      I think most people can see though the SJW messages in movies today. And Hollywood is in trouble, relying on China who is developing their own in-house movie studio system. Pretty soon they won’t need Hollywood.

      The next 5-10 years should be interesting for Hollywood.

    27. Sgt. Mom Says:

      Indeed, Bill – my brother and I stood in line for hours for the first movie

      A good few years later, I wrote about the second installment:

      And then for the follow-on movies, the second trilogy – he build-up to it was so terrific, it seemed like every magazine except for a handful of foreign affairs, or animal husbandry publications were pounding away relentlessly with triple sledgehammers: “It’s Star Wars – The Beginning!” (Blam!) “See the beginning of the Empire!” (BLAM!) “Light-sabers! Jedi Knights! Special Effects Up The Whazoo!” (KAH-BLAMMO!!!) I was tired of it, even before seeing the picture – which I did eventually, after willfully and maliciously holding out for about three weekends. I stumbled away from the multiplex with a headache, and a numb behind, although it may have been the other way around. How very far George Lucas had come, how very different that move-going experience was from the very first Star Wars – as if it had really been a long time ago, and in another galaxy.

    28. miguel cervantes Says:

      I guess there’s a degree of difference, when it stops being a passion project, to a business to a racket, lucas and his screenwriters, (I read all the novelizations up to jedi, I only first saw in 1980) and the cast had something special, in this pastiche of flash gordon, kurasawa and joseph campbell, some say by the time of the jedi, the formula had lost its effect, the prequels was the combination of lucas trying too hard for the kids demographic, along with trying to realize the pungent polemics of his youth, when nixon was the villain,

    29. Gavin Longmuir Says:

      Bill Brandt: “And Hollywood is in trouble, relying on China who is developing their own in-house movie studio system. Pretty soon they won’t need Hollywood.”

      I think we have already passed that point. Look at the excellent movie “Midway”, about the turning point in WWII after Pearl Harbor. It is a movie one would think that Americans would be proud to make — but it was made only because Chinese producers agreed to put up part of the money. (Given China’s history, there is a big Chinese audience for movies in which the Japanese get slapped around).

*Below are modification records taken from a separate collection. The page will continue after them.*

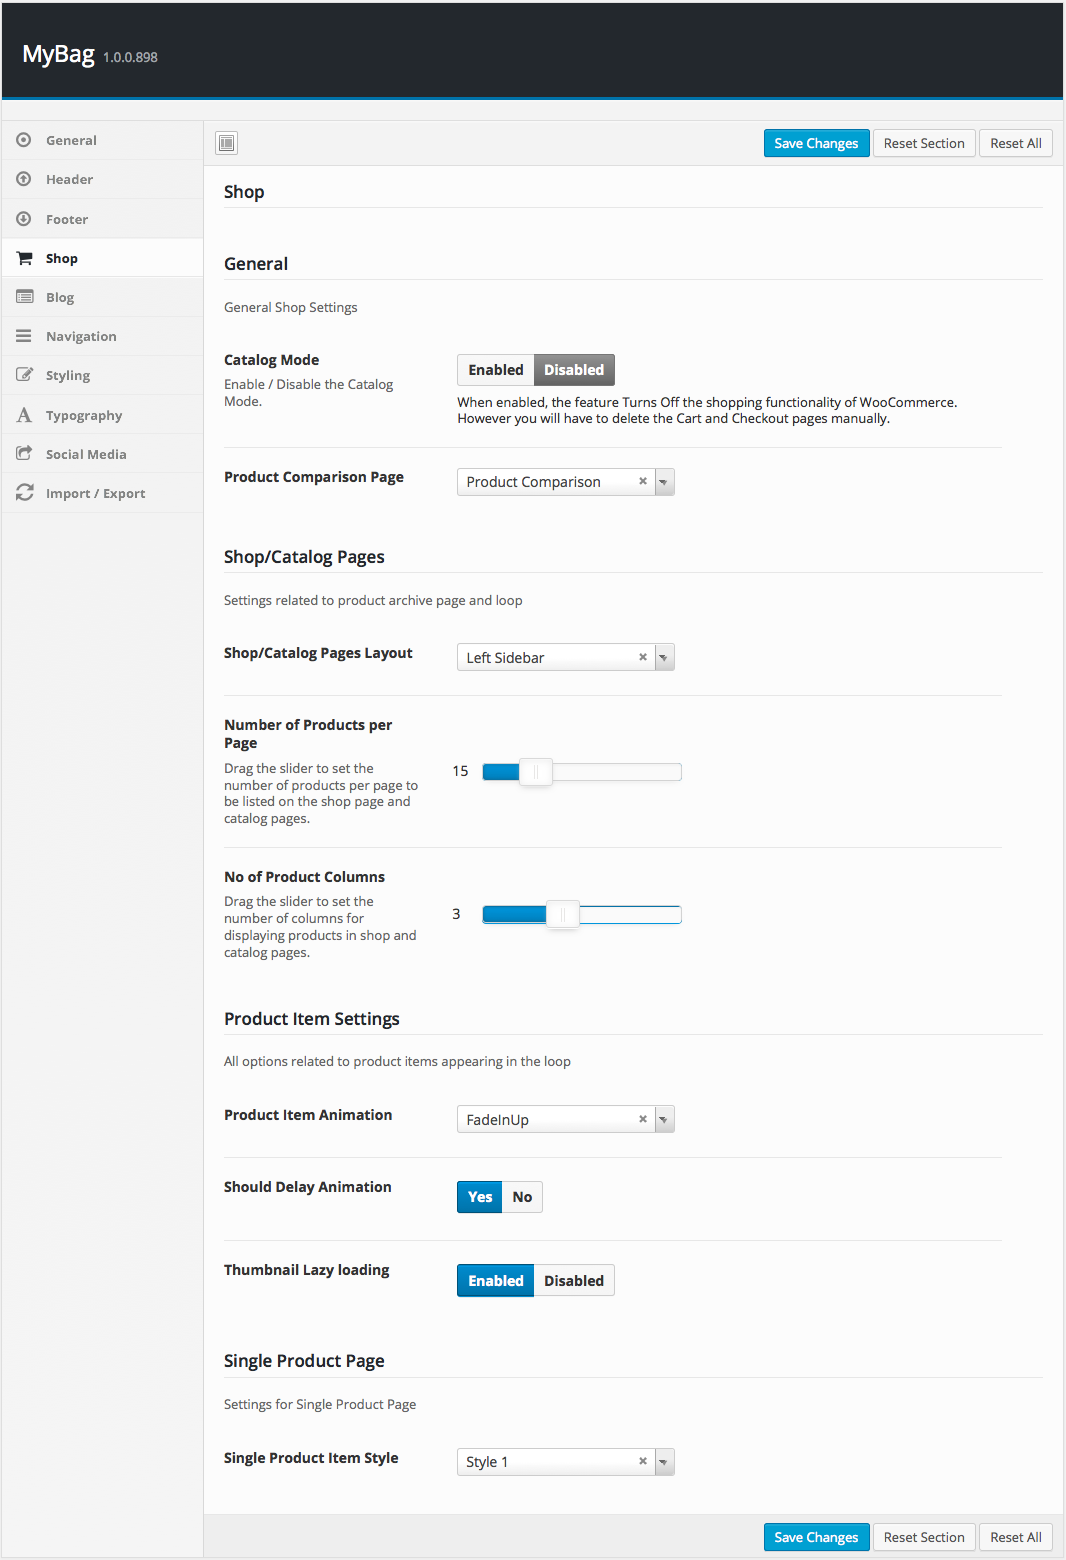
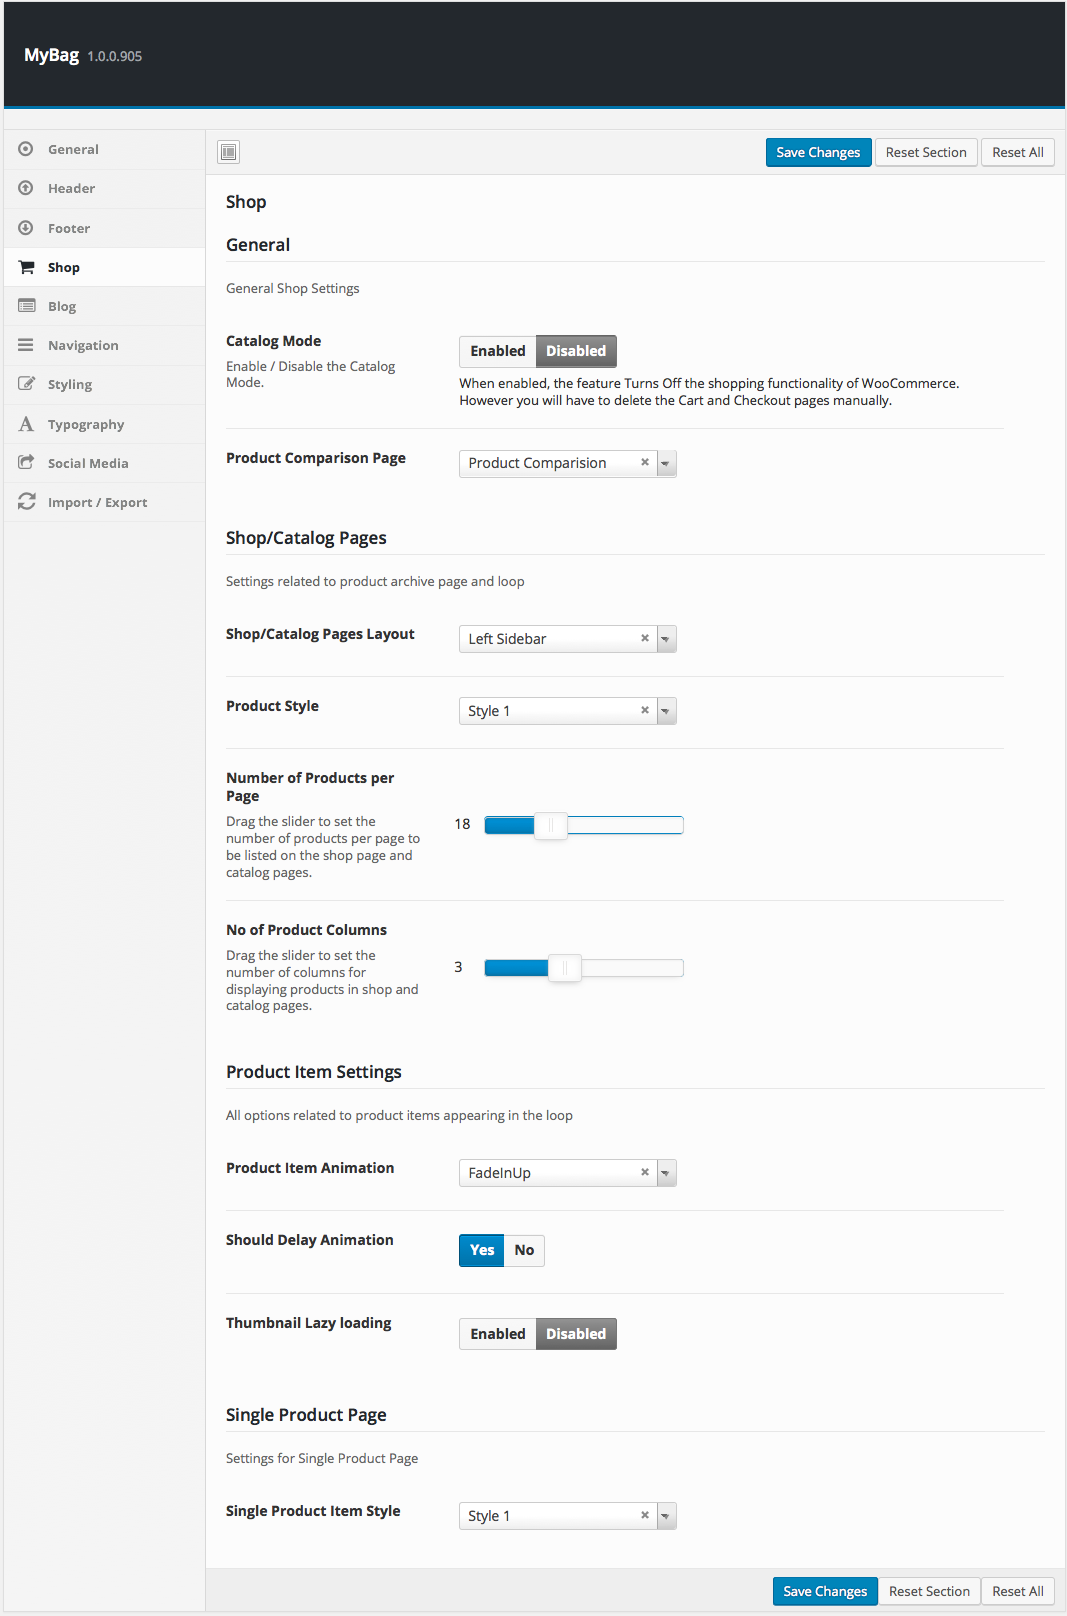
new files added

diff --git a/gitbook/mybag/setup/product_archiveshop_page.md b/gitbook/mybag/setup/product_archiveshop_page.md
@@ -11,6 +11,22 @@ In **MyBag** theme, the Shop Page can be displayed in 3 available layouts which 
 
 You can select the layout of the shop from **MyBag > Shop Tab > Shop/Catalog Pages > Shop/Catalog Pages Layout**.
 
+## Product Style
+
+**MyBag** is bundle with two different product styles.
+1. **Style 1** : Here is the screenshot for Product Style 1.
+
+![](http://transvelo.github.io/docs/mybag/images/product-style-1.png)
+
+2. **Style 2** : Here is the screenshot for Product Style 2.
+
+
+![](http://transvelo.github.io/docs/mybag/images/product-style-2.png)
+
+
+
+**Note**: **Style 2 **is suitable only for Full Width in three column layout.
+
 ## Content Section
 
 The Content Section of the Shop Page displays either Products or Categories or both depending on the choice given in **Shop Page Display** option under **WooCommerce > Settings > Products**.

diff --git a/gitbook/mybag/setup/about_us.md b/gitbook/mybag/setup/about_us.md
@@ -246,10 +246,10 @@ About Us Page of MyBag is built using **Visual Composer**.It has 10 rows. The **
 
 Here is the screenshot for Icon Settings
 
-![](http://transvelo.github.io/mybag/docs/images/icon-setting.png)
+![](http://transvelo.github.io/docs/mybag/images/icon-setting.png)
 
 
 **Note**: In Row 2,Row 4, Row 6, Row 8 setting enable Stretch row and content (no paddings). Here i pasted the screenshot for your reference.
 
-![](http://transvelo.github.io/mybag/docs/images/full-width-row-setting.png)
+![](http://transvelo.github.io/docs/mybag/images/full-width-row-setting.png)
 

diff --git a/gitbook/mybag/setup/configuring_footer_style_2.md b/gitbook/mybag/setup/configuring_footer_style_2.md
@@ -55,6 +55,7 @@ By default the footer widgets is populated with 5 widgets and they are :
 <p class="opening-hours"><span class="key">Monday-Sunday</span><span class="value">10:00 - 19:00</span></p>
 <p class="opening-hours"><span class="key">Sunday &amp; Holidays</span><span class="value">12:00 - 17:00</span></p>
 ```
+Here is the screenshot for Footer Top Widget setting
 
 ![](http://transvelo.github.io/docs/mybag/images/footer-2-widget-setting.png)
 

diff --git a/gitbook/mybag/setup/wishlist.md b/gitbook/mybag/setup/wishlist.md
@@ -9,4 +9,4 @@ Wishlist page is created automatically on activating the **YITH WooCommerce Wish
 5. Click on **Publish**.
 6. Navigate to **WooCommerce > Settings > Wishlist ** and make sure the page created in the above step is selected against the **Wishlist Page** option.
 
-![](http://transvelo.github.io/mybag/docs/images/page-wishlist.png)
+![](http://transvelo.github.io/docs/mybag/images/page-wishlist.png)

diff --git a/gitbook/mybag/setup/configuring_footer_style_4.md b/gitbook/mybag/setup/configuring_footer_style_4.md
@@ -27,6 +27,8 @@ By default the footer widgets is populated with 5 widgets and they are :
 4. **Custom Menu** Widget - configured to display **About Us Menu**.
 5. **Custom Menu** Widget - configured to display **Support Menu**.
 
+Here is the screenshot for Footer Top Widget setting
+
 ![](http://transvelo.github.io/docs/mybag/images/footer4-top-widget-setting.png)
 
 ## Footer Widgets

diff --git a/gitbook/mybag/setup/my_account.md b/gitbook/mybag/setup/my_account.md
@@ -8,4 +8,4 @@ My Account page is created automatically on activating the **Woocommerce** plugi
 4. Check on **Hide Title** under **MyBag Page Attributes** Meta box.
 5. Click on **Publish**.
 
-![](http://transvelo.github.io/unicase/docs/images/page-myaccount.png)
+![](http://transvelo.github.io/docs/mybag/images/page-myaccount.png)

diff --git a/gitbook/mybag/setup/checkout.md b/gitbook/mybag/setup/checkout.md
@@ -8,4 +8,4 @@ Checkout page is created automatically on activating the **Woocommerce** plugin.
 4. Check on **Hide Title** under **MyBag Page Attributes** Meta box.
 5. Click on **Publish**.
 
-![](http://transvelo.github.io/unicase/docs/images/page-checkout.png)
+![](http://transvelo.github.io/docs/mybag/images/page-checkout.png)

diff --git a/gitbook/mybag/setup/cart.md b/gitbook/mybag/setup/cart.md
@@ -8,4 +8,4 @@ Cart page is created automatically on activating the **Woocommerce** plugin. If 
 4. Check on **Hide Title** under **MyBag Page Attributes** Meta box.
 5. Click on **Publish**.
 
-![](http://transvelo.github.io/unicase/docs/images/page-cart.png)
+![](http://transvelo.github.io/docs/mybag/images/page-cart.png)

diff --git a/gitbook/mybag/setup/home_v1.md b/gitbook/mybag/setup/home_v1.md
@@ -43,7 +43,7 @@ at ligula.</p>
 * It has one element
 * **MyBag Blog Settings** : Here i pasted a MyBag Blog Settings Page image.
 
-![](http://transvelo.github.io/docs/mybag/images/vc-mybag- blog-settings.png)
+![](http://transvelo.github.io/docs/mybag/images/vc-mybag-blog-setting.png)
 
 ### Row 4
 ---

diff --git a/gitbook/mybag/setup/configuring_footer_style_5.md b/gitbook/mybag/setup/configuring_footer_style_5.md
@@ -30,6 +30,7 @@ The **Footer Top Widgets** is the top most row in the footer. It is a widgetized
     </div>
 </div>
 ```
+Here is the screenshot for Footer Top Widget setting
 
 ![](http://transvelo.github.io/docs/mybag/images/footer-5-widget-setting.png)
 

diff --git a/gitbook/mybag/setup/history.md b/gitbook/mybag/setup/history.md
@@ -145,4 +145,4 @@ It has three columns in the ratio 1/3 + 1/3 + 1/3
 
 Here is the screenshot for Icon Settings
 
-![](http://transvelo.github.io/mybag/docs/images/icon-setting.png)
+![](http://transvelo.github.io/docs/mybag/images/icon-setting.png)

diff --git a/gitbook/mybag/theme_options_panel/shop.md b/gitbook/mybag/theme_options_panel/shop.md
@@ -11,6 +11,7 @@
 #### Shop/Catalog Pages
 
 * Set a Shop/Catalog Pages Layout.
+* Select Product Style.
 * Set the Number of Product Columns for displaying products in shop page.
 * Set the number of products to be displayed per page.
 
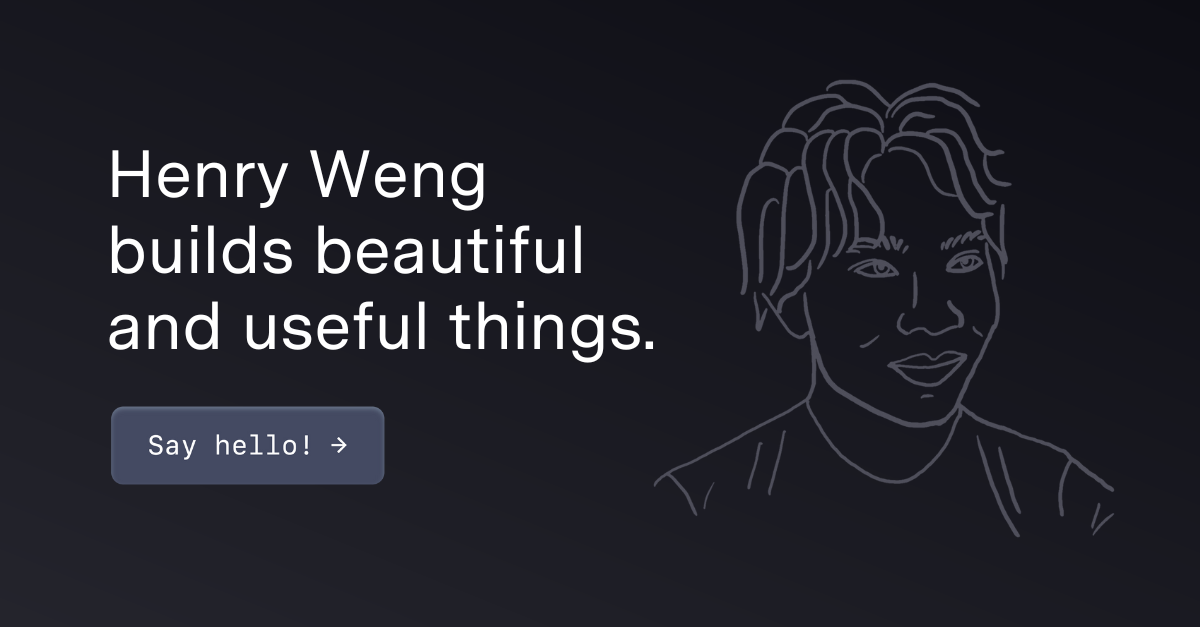
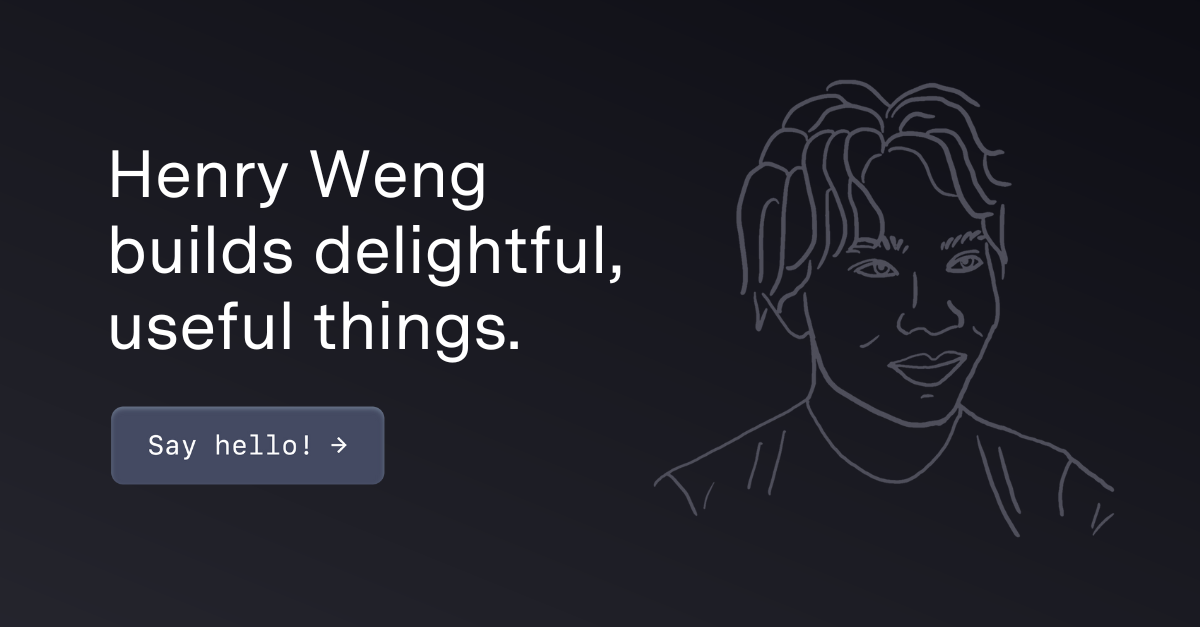
Change copy and preview image

Changed region(s): [[0.0925, 0.4848, 0.555, 0.5758], [0.2467, 0.3636, 0.5242, 0.4545]]

diff --git a/src/sections/hero.js b/src/sections/hero.js
@@ -17,10 +17,12 @@ const Hero = () => {
           <div className="flex flex-col justify-center text-center sm:text-left sm:grid sm:grid-cols-12">
             {/* Header & subheader */}
             <div className="sm:col-span-11 lg:col-span-7 z-10">
-              <h1 className="mx-6 sm:mx-0 hero-header">Hey! I'm Henry.</h1>
-              <h1 className="mx-6 sm:mx-0 hero-header mt-2">
-                I build beautiful and useful things.
-              </h1>
+              <h1 className="mx-6 sm:mx-0 hero-header">Hi, I'm Henry.</h1>
+              <div className="mt-2">
+                <h1 className="mx-6 sm:mx-0 hero-header">
+                  I build delightful, useful things.
+                </h1>
+              </div>
               <div className="flex mt-6 mx-6 sm:mx-0">
                 <p>
                   I study computer science, economics, and statistics at
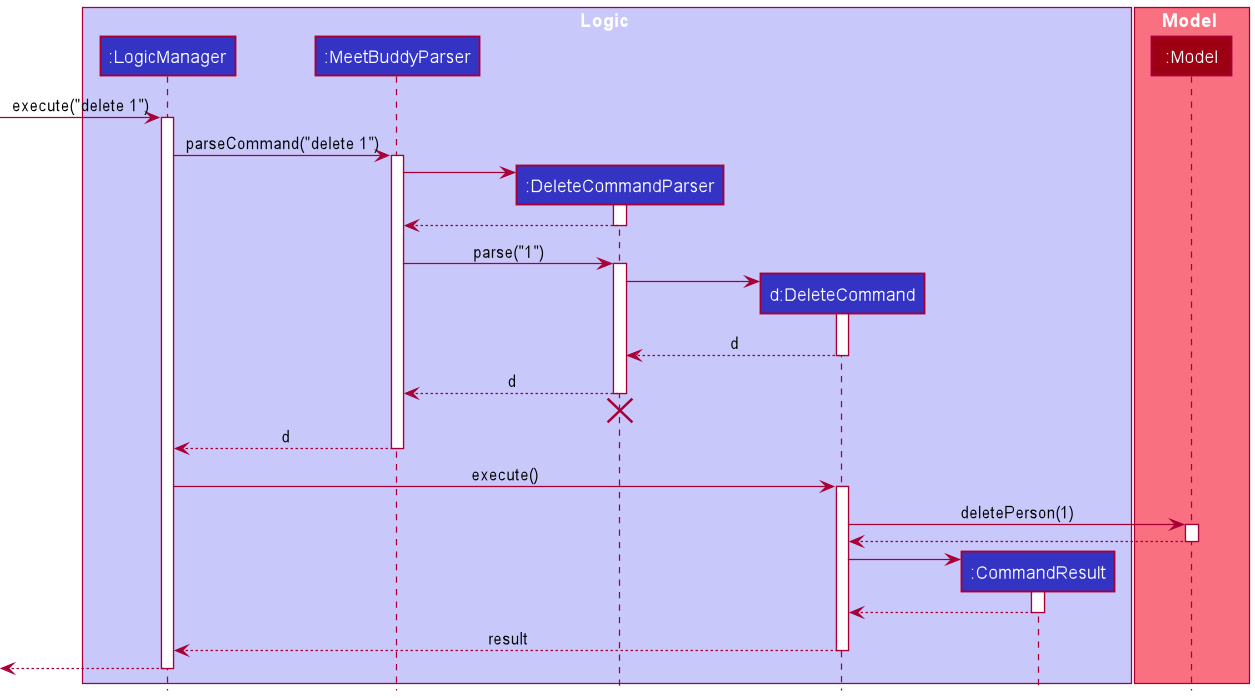
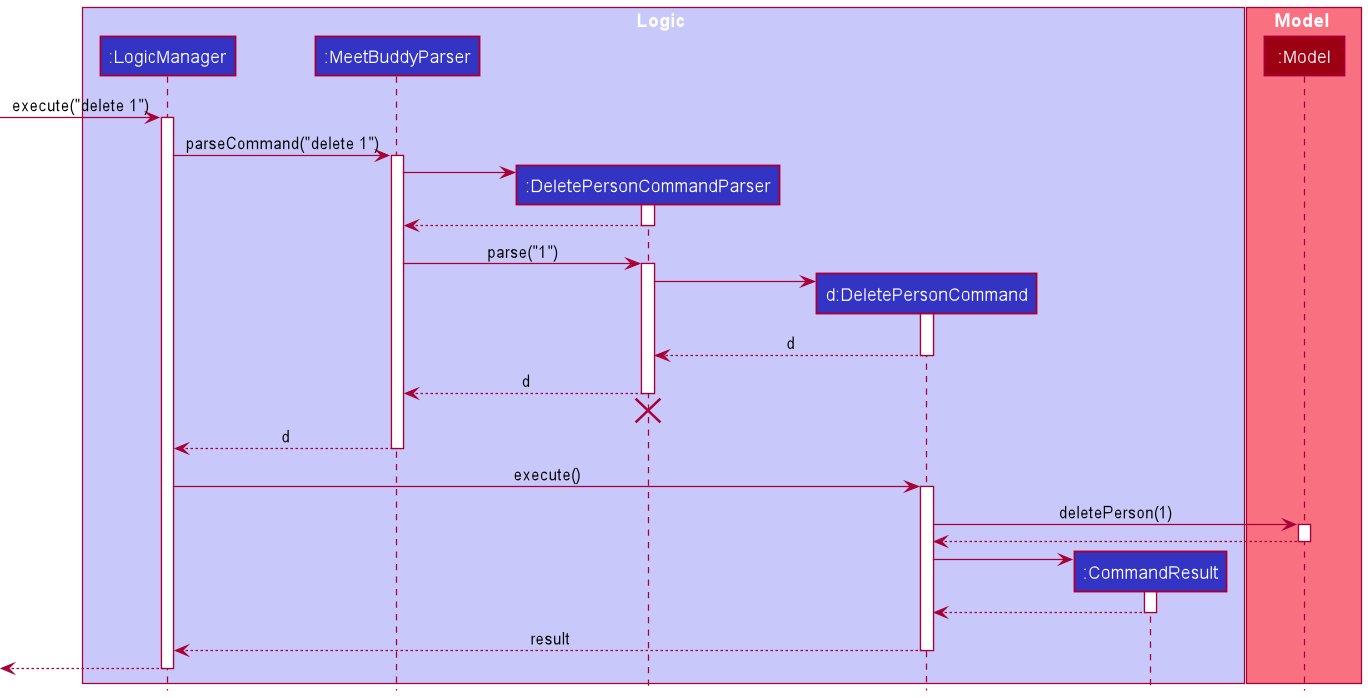
Update minor typos in DG and sequence diagram

diff --git a/docs/DeveloperGuide.md b/docs/DeveloperGuide.md
@@ -105,7 +105,7 @@ Given below is the Sequence Diagram for interactions within the `Logic` componen
 
 ![Interactions Inside the Logic Component for the `delete 1` Command](images/DeleteSequenceDiagram.png)
 
-<div markdown="span" class="alert alert-info">:information_source: **Note:** The lifeline for `DeleteCommandParser` should end at the destroy marker (X) but due to a limitation of PlantUML, the lifeline reaches the end of diagram.
+<div markdown="span" class="alert alert-info">:information_source: **Note:** The lifeline for `DeletePersonCommandParser` should end at the destroy marker (X) but due to a limitation of PlantUML, the lifeline reaches the end of diagram.
 </div>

      Or look at this intro sequence to a recent Chinese TV serial, “Ever Night”. Look at the amazing studios, the excellent production values, the special effects — and this just for a run-of-the mill TV show!
      https://www.youtube.com/watch?v=5aLy5wZSUFs&list=RD5aLy5wZSUFs&start_radio=1

      The sad part about Hollywood’s pursuit of international markets is that dialog is denigrated and flashy effects become everything — which makes it tough to create compelling story lines.

    30. Bill Brandt Says:

      @Gavin – Years ago, in 1996, I was driving across Nevada and wanted to stop at the Wendover Airport, which was the site of all the heavy-duty bomber training in WW2.

      And I found, they make a lot of movies there.

      They were making one then – ConAir as it turned out, and I saw a man that had to be a studio exec. Why else where a tie in the middle of the Nevada desert?

      Just to make conversation I asked him if Hollywood relied too much on Special Effects and not good writing.

      He smiled and agreed with me.

    31. Texan99 Says:

      I was enjoying “The Mandalorian,” especially the first season, and I regret having to give it up now. But it was already starting down that predictable path of a once-fresh series that gets a little too popular. The pressure grows to push the characters and story-line in a particular direction, the narrative and dramatic drive get muddy, and–by the time they start purging actors for wrongthink–it turns out that dropping the show probably doesn’t involve much loss of future pleasure anyway.

      I didn’t have the least desire to sign up for Disney for any other purpose.